Image comparison data:

::::::::

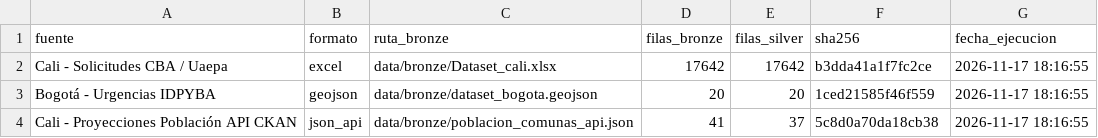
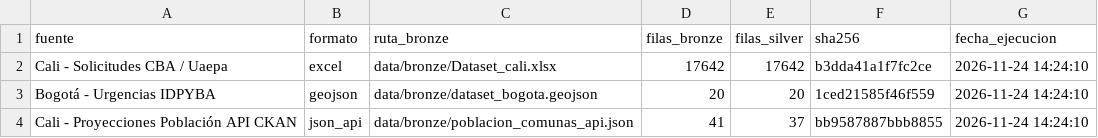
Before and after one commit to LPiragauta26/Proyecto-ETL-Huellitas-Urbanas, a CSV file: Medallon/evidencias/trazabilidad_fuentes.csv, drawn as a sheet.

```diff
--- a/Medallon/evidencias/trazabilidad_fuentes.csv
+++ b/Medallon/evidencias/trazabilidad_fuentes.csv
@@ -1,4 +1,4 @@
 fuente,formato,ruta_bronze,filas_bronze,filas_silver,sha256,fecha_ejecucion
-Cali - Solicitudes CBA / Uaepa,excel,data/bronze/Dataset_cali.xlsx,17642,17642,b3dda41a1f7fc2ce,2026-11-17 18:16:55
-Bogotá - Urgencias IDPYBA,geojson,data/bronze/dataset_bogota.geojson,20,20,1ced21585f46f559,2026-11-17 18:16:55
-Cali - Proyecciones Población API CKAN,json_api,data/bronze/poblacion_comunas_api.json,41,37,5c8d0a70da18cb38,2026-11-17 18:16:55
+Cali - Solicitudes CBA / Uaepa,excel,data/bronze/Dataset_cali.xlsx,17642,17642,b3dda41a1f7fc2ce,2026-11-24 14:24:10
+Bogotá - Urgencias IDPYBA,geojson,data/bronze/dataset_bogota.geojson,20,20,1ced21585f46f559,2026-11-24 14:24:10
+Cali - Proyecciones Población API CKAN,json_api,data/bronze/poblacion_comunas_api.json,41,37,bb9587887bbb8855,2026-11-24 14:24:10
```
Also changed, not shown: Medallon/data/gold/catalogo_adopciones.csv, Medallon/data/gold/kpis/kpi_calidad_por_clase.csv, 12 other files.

::::::::

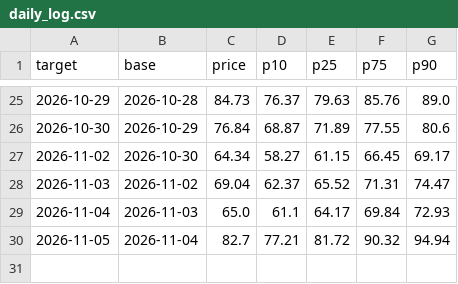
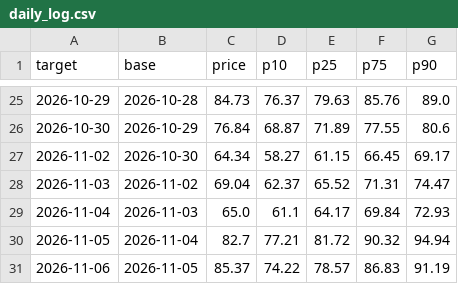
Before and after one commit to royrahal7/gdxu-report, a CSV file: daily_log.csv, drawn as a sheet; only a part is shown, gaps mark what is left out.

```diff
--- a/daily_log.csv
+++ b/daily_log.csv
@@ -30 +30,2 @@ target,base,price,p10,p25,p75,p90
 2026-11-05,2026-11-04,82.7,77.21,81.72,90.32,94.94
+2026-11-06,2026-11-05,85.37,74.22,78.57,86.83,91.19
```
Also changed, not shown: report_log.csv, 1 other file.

::::::::

● ASSIGNED TASK
On how many lines of the data does the word "sheet" appear? Only the number is wanted.

● RESULT OF THIS EXERCISE
2